* GOAL OF THE EXERCISE: Set down the data below once more, precisely as it reads.

━━━ INFORMATION

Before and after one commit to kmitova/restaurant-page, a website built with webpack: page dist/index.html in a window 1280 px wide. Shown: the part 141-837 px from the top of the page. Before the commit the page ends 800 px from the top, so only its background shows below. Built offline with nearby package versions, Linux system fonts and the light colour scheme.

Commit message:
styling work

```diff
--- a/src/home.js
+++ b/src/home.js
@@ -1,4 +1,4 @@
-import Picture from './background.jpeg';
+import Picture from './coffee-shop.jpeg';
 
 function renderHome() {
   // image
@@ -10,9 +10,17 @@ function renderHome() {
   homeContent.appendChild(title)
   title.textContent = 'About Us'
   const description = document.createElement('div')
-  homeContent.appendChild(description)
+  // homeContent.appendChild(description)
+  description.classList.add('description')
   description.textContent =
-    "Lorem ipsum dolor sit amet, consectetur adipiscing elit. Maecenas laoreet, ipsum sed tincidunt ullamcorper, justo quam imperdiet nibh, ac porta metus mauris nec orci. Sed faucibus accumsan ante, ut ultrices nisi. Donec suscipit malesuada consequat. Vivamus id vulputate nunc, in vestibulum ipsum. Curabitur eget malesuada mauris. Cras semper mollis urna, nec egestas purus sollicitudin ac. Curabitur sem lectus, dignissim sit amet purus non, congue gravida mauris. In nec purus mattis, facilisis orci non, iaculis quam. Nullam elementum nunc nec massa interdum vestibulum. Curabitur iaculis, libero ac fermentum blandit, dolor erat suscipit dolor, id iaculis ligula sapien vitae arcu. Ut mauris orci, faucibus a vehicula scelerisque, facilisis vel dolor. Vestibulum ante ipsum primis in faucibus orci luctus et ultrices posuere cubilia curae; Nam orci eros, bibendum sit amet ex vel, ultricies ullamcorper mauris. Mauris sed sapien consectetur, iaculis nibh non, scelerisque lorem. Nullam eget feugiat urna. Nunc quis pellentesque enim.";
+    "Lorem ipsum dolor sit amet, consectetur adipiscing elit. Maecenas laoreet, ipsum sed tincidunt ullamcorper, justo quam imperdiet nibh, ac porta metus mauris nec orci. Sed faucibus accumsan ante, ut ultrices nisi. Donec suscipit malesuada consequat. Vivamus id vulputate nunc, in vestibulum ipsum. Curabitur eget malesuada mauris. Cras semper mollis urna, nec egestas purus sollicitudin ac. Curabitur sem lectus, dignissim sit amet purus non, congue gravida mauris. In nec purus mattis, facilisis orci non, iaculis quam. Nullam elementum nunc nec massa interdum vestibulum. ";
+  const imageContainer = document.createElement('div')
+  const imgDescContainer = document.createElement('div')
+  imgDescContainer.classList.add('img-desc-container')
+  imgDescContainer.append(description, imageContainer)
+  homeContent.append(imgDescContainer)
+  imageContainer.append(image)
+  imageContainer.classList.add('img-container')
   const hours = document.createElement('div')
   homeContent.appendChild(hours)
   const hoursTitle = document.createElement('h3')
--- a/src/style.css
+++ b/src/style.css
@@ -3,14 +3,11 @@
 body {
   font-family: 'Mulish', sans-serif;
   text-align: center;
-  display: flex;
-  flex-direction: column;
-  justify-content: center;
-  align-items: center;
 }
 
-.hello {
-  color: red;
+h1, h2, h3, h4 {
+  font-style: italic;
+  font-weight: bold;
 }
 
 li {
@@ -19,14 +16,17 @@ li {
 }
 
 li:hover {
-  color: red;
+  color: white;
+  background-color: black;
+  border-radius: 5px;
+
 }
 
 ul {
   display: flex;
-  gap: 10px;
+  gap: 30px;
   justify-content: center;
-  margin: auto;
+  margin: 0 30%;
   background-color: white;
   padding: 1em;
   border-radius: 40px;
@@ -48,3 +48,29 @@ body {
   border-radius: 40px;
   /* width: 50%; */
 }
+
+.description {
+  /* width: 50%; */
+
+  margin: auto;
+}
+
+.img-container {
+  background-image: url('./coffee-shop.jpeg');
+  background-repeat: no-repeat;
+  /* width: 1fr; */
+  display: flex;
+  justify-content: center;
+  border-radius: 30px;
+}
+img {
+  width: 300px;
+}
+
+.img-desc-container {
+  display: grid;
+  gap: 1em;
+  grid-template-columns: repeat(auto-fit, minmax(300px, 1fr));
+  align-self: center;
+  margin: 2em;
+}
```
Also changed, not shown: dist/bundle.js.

━━━━━━

* ANSWER SPACE:
Before and after one commit to kmitova/restaurant-page, a website built with webpack: page dist/index.html in a window 1280 px wide. Shown: the part 141-837 px from the top of the page. Before the commit the page ends 800 px from the top, so only its background shows below. Built offline with nearby package versions, Linux system fonts and the light colour scheme.

Commit message:
styling work

```diff
--- a/src/home.js
+++ b/src/home.js
@@ -1,4 +1,4 @@
-import Picture from './background.jpeg';
+import Picture from './coffee-shop.jpeg';
 
 function renderHome() {
   // image
@@ -10,9 +10,17 @@ function renderHome() {
   homeContent.appendChild(title)
   title.textContent = 'About Us'
   const description = document.createElement('div')
-  homeContent.appendChild(description)
+  // homeContent.appendChild(description)
+  description.classList.add('description')
   description.textContent =
-    "Lorem ipsum dolor sit amet, consectetur adipiscing elit. Maecenas laoreet, ipsum sed tincidunt ullamcorper, justo quam imperdiet nibh, ac porta metus mauris nec orci. Sed faucibus accumsan ante, ut ultrices nisi. Donec suscipit malesuada consequat. Vivamus id vulputate nunc, in vestibulum ipsum. Curabitur eget malesuada mauris. Cras semper mollis urna, nec egestas purus sollicitudin ac. Curabitur sem lectus, dignissim sit amet purus non, congue gravida mauris. In nec purus mattis, facilisis orci non, iaculis quam. Nullam elementum nunc nec massa interdum vestibulum. Curabitur iaculis, libero ac fermentum blandit, dolor erat suscipit dolor, id iaculis ligula sapien vitae arcu. Ut mauris orci, faucibus a vehicula scelerisque, facilisis vel dolor. Vestibulum ante ipsum primis in faucibus orci luctus et ultrices posuere cubilia curae; Nam orci eros, bibendum sit amet ex vel, ultricies ullamcorper mauris. Mauris sed sapien consectetur, iaculis nibh non, scelerisque lorem. Nullam eget feugiat urna. Nunc quis pellentesque enim.";
+    "Lorem ipsum dolor sit amet, consectetur adipiscing elit. Maecenas laoreet, ipsum sed tincidunt ullamcorper, justo quam imperdiet nibh, ac porta metus mauris nec orci. Sed faucibus accumsan ante, ut ultrices nisi. Donec suscipit malesuada consequat. Vivamus id vulputate nunc, in vestibulum ipsum. Curabitur eget malesuada mauris. Cras semper mollis urna, nec egestas purus sollicitudin ac. Curabitur sem lectus, dignissim sit amet purus non, congue gravida mauris. In nec purus mattis, facilisis orci non, iaculis quam. Nullam elementum nunc nec massa interdum vestibulum. ";
+  const imageContainer = document.createElement('div')
+  const imgDescContainer = document.createElement('div')
+  imgDescContainer.classList.add('img-desc-container')
+  imgDescContainer.append(description, imageContainer)
+  homeContent.append(imgDescContainer)
+  imageContainer.append(image)
+  imageContainer.classList.add('img-container')
   const hours = document.createElement('div')
   homeContent.appendChild(hours)
   const hoursTitle = document.createElement('h3')
--- a/src/style.css
+++ b/src/style.css
@@ -3,14 +3,11 @@
 body {
   font-family: 'Mulish', sans-serif;
   text-align: center;
-  display: flex;
-  flex-direction: column;
-  justify-content: center;
-  align-items: center;
 }
 
-.hello {
-  color: red;
+h1, h2, h3, h4 {
+  font-style: italic;
+  font-weight: bold;
 }
 
 li {
@@ -19,14 +16,17 @@ li {
 }
 
 li:hover {
-  color: red;
+  color: white;
+  background-color: black;
+  border-radius: 5px;
+
 }
 
 ul {
   display: flex;
-  gap: 10px;
+  gap: 30px;
   justify-content: center;
-  margin: auto;
+  margin: 0 30%;
   background-color: white;
   padding: 1em;
   border-radius: 40px;
@@ -48,3 +48,29 @@ body {
   border-radius: 40px;
   /* width: 50%; */
 }
+
+.description {
+  /* width: 50%; */
+
+  margin: auto;
+}
+
+.img-container {
+  background-image: url('./coffee-shop.jpeg');
+  background-repeat: no-repeat;
+  /* width: 1fr; */
+  display: flex;
+  justify-content: center;
+  border-radius: 30px;
+}
+img {
+  width: 300px;
+}
+
+.img-desc-container {
+  display: grid;
+  gap: 1em;
+  grid-template-columns: repeat(auto-fit, minmax(300px, 1fr));
+  align-self: center;
+  margin: 2em;
+}
```
Also changed, not shown: dist/bundle.js.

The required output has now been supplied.